Around 500 Cuban doctors have defected to the United States while serving on aid missions in Venezuela, according to members of Cuban exile groups in Miami. The latest case occurred this week when seven Cuban physicians managed to leave Caracas’ Maiquetia International Airport, after being held there for several hours and after paying hundreds of dollars each to officials.
“The Venezuelan and Cuban officials at Maiquetia systematically subject the doctors who want to leave to psychological pressure until finally they pay bribes,” Cuban doctor Keiler Moreno, who left Caracas five months ago, according to a report from the Spanish news agency Efe.
The bribes can range from 300 to as much as 2,000 US dollars.
Moreno helped several of his colleagues who left Caracas and he waited for them at the Miami airport while they went through legal procedures with U.S. immigration authorities.
“We’re from the same class that graduated in medicine in 2007 and we help each other out,” he added.
Several Catholic associations and the Miami-based organization Solidaridad Sin Fronteras (Solidarity Without Borders) will also provide assistance to the four Cuban men and three women who arrived this week.
Sources with Miami’s massive Cuban exile community say that around 2,000 physicians and other health care personnel have defected since 2006 and requested visas to come to the United States.
Of that number, 500 came through Venezuela and just in the last year, about 200 arrived in Miami.
“I was in Venezuela for eight months and five months ago I arrived in Miami.

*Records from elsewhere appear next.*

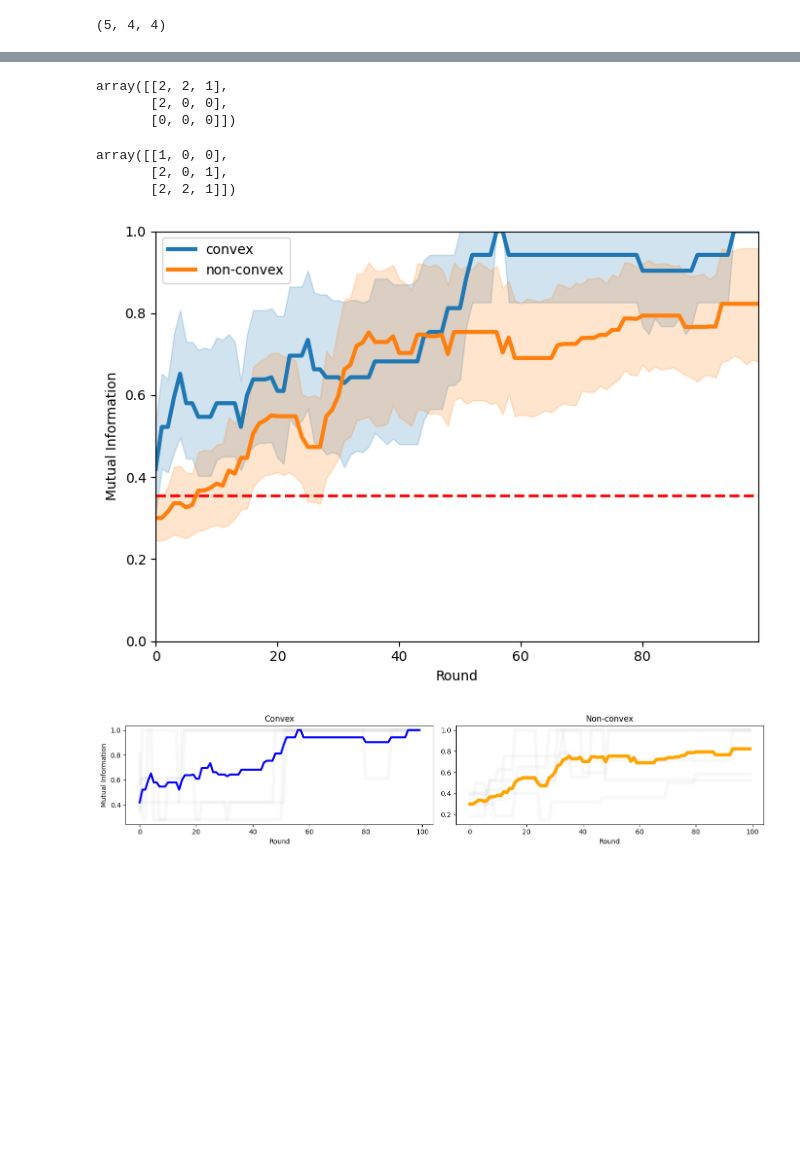
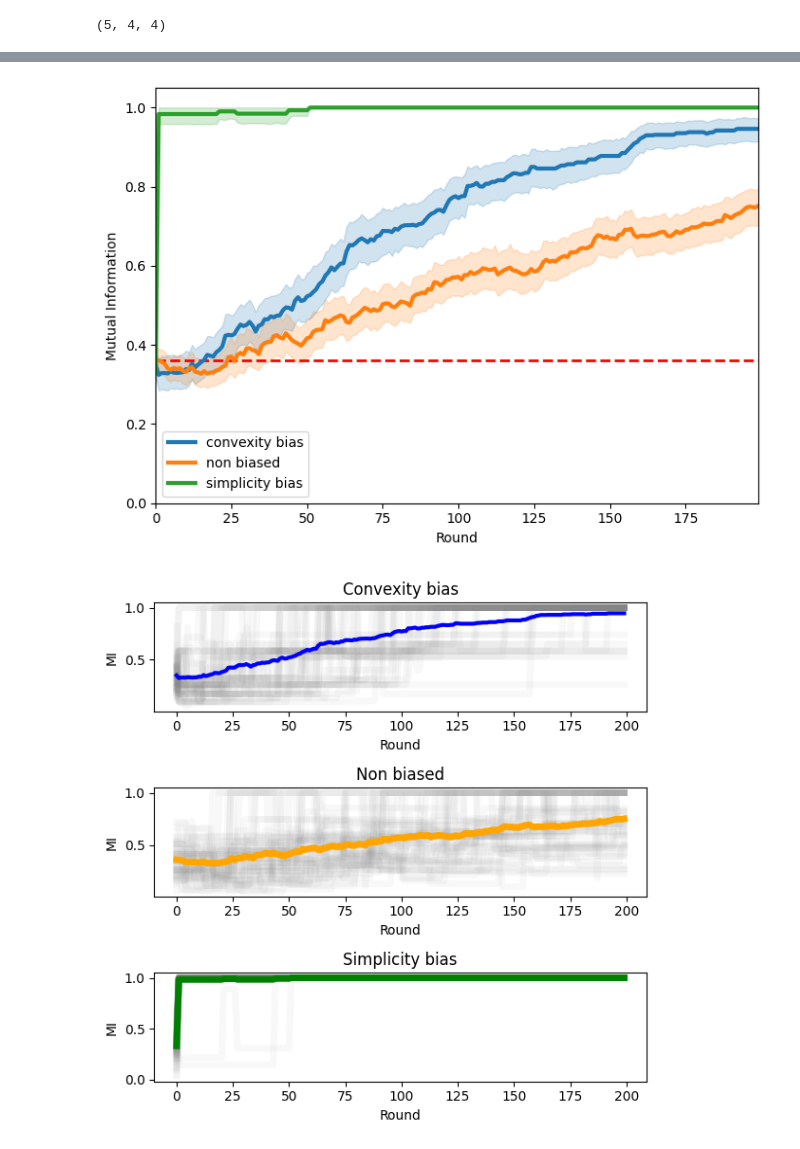
Before and after one commit to alexeykosh/2024-convexity-efficient-communication, a Jupyter notebook: RSA-model.ipynb, the cells around one changed output, grey strips where cells are left out. Drawn from its saved outputs; the diff is of its cells as text; code cells hidden in the pictures; blank space fills up the shorter version.

```diff
--- a/RSA-model.ipynb
+++ b/RSA-model.ipynb
@@ -373,24 +380,27 @@ b = Experiment(alpha=1,
                n_iter=n_iter,
                n_rounds=n_rounds,
                prior= np.ones(shape[1] * shape[0]) / shape[1] * shape[0],
-               convex=False,
-               treshold=0,
-               beta=1,
-               Lexicons=LS)
+               convex=False, # no convexity bias
+               treshold=0, # no treshold
+               beta=1, # no skew towards convex lexicons
+               Lexicons=LS,
+               simple=False) # simplicity bias)
 b.run()
 mi_nconvex = calculate_normalized_mutual_info(b, n_iter, n_rounds)
-# %%
-a.logs[0]['a2'][0]
-# %% [output]
-array([[2, 2, 1],
-       [2, 0, 0],
-       [0, 0, 0]])
-# %%
-a.logs[0]['a2'][-1]
-# %% [output]
-array([[1, 0, 0],
-       [2, 0, 1],
-       [2, 2, 1]])
+# %%
+c = Experiment(alpha=1,
+                shape=shape,
+                n=len(LS),
+                n_iter=n_iter,
+                n_rounds=n_rounds,
+                prior= np.ones(shape[1] * shape[0]) / shape[1] * shape[0],
+                convex=False, # convexity bias
+                treshold=0, # no treshold
+                beta=0.01, # no skew towards convex lexicons
+                Lexicons=LS,
+                simple=True) # simplicity bias)
+c.run()
+mi_simple = calculate_normalized_mutual_info(c, n_iter, n_rounds)
 # %%
 # generate 1000 random matrices and compute the baseline
 baseline = []
@@ -418,13 +428,18 @@ sns.lineplot(x="variable",
              y="value",
              data=mi_convex,
              linewidth=3,
-             label='convex')
+             label='convexity bias')
 sns.lineplot(x="variable",
              y="value",
              data=mi_nconvex,
              linewidth=3,
-             label='non-convex')
-plt.ylim(0, 1)
+             label='non biased')
+sns.lineplot(x="variable",
+             y="value",
+             data=mi_simple,
+             linewidth=3,
+             label='simplicity bias')
+plt.ylim(0, 1.05)
 plt.xlabel('Round')
 plt.ylabel('Mutual Information')
 plt.tight_layout()
@@ -437,42 +452,56 @@ plt.legend()
 plt.margins(x=0)
 plt.show()
 # %% [output]
-[figure, old version]
+[figure, new version]
 # %%
 # for every variable in mi_nconvex, add a new column with range(n_iter) and then melt the dataframe
 mi_nconvex['group'] = list(range(n_iter)) * n_rounds
 mi_convex['group'] = list(range(n_iter)) * n_rounds
+mi_simple['group'] = list(range(n_iter)) * n_rounds
 # %%
-fig, (ax1, ax2) = plt.subplots(1, 2, figsize=(14, 3))
+fig, (ax1, ax2, ax3) = plt.subplots(3, 1, figsize=(6, 6))
 
 # Convex subplot
-ax1.set_title('Convex')
+ax1.set_title('Convexity bias')
 for group in mi_convex.group.unique():
     if group % 2 == 0:
         ax1.plot(range(n_rounds), mi_convex[mi_convex.group == group].value,
                  color='grey', alpha=0.05, linewidth=5)
 
 # plot mean mutual information by grouping by variable
 ax1.plot(range(n_rounds), mi_convex.groupby('variable').value.mean(), color='blue', linewidth=3)
 
 # Non-convex subplot
-ax2.set_title('Non-convex')
+ax2.set_title('Non biased')
 for group in mi_nconvex.group.unique():
     if group % 2 == 0:
         ax2.plot(range(n_rounds), mi_nconvex[mi_nconvex.group == group].value,
                  color='grey', alpha=0.05, linewidth=5)
 
 # plot mean mutual information by grouping by variable
 ax2.plot(range(n_rounds), mi_nconvex.groupby('variable').value.mean(), color='orange', linewidth=5)
 
+# Simplicity subplot
+ax3.set_title('Simplicity bias')
+for group in mi_simple.group.unique():
+    if group % 2 == 0:
+        ax3.plot(range(n_rounds), mi_simple[mi_simple.group == group].value,
+                 color='grey', alpha=0.05, linewidth=5)
+
+# plot mean mutual information by grouping by variable
+ax3.plot(range(n_rounds), mi_simple.groupby('variable').value.mean(), color='green', linewidth=5)
+
 ax1.set_xlabel('Round')
-ax1.set_ylabel('Mutual Information')
+ax1.set_ylabel('MI')
+ax2.set_ylabel('MI')
+ax3.set_ylabel('MI')
 ax2.set_xlabel('Round')
+ax3.set_xlabel('Round')
 
 plt.tight_layout()
 plt.show()
 # %% [output]
-[figure, old version]
+[figure, new version]
 # %%
 plot_last_lexicons(a, n_iter, pos=-1)
 # %% [output]
```
Also changed, not shown: parts of 28 cells of this notebook, 1 other file.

To be able to leave you have to request an entry visa to the United States at the U.S. Embassy in Caracas. The problem is that the Venezuelan officials don’t give permission to leave. Finally, everything gets resolved with a bribe,” Moreno said.
The 27-year-old physician emphasized that the Cuban and Venezuelan officials put the doctors who want to leave through “psychological torture that can cause panic crises.”
“They’re seeking, specifically, repentance, but if one resists a bit, the bribe does the rest,” he said.
About 45,000 Cuban doctors and other health care workers are participating in Venezuela in the “Barrio Adentro” public health program designed to try and make up for the lack of such personnel in Venezuela.
Although the Cuban doctors who arrive in the United States cannot practice medicine until they get the proper licenses, Dr. Moreno said that they prefer to confront that situation rather than remain in a system plagued by corruption.
The seven Cuban physicians who arrived this week in Miami will remain for several days in the custody of US Immigration and Customs Enforcement until they receive their permits to stay in the country, which will allow them to go through the procedure to acquire residence.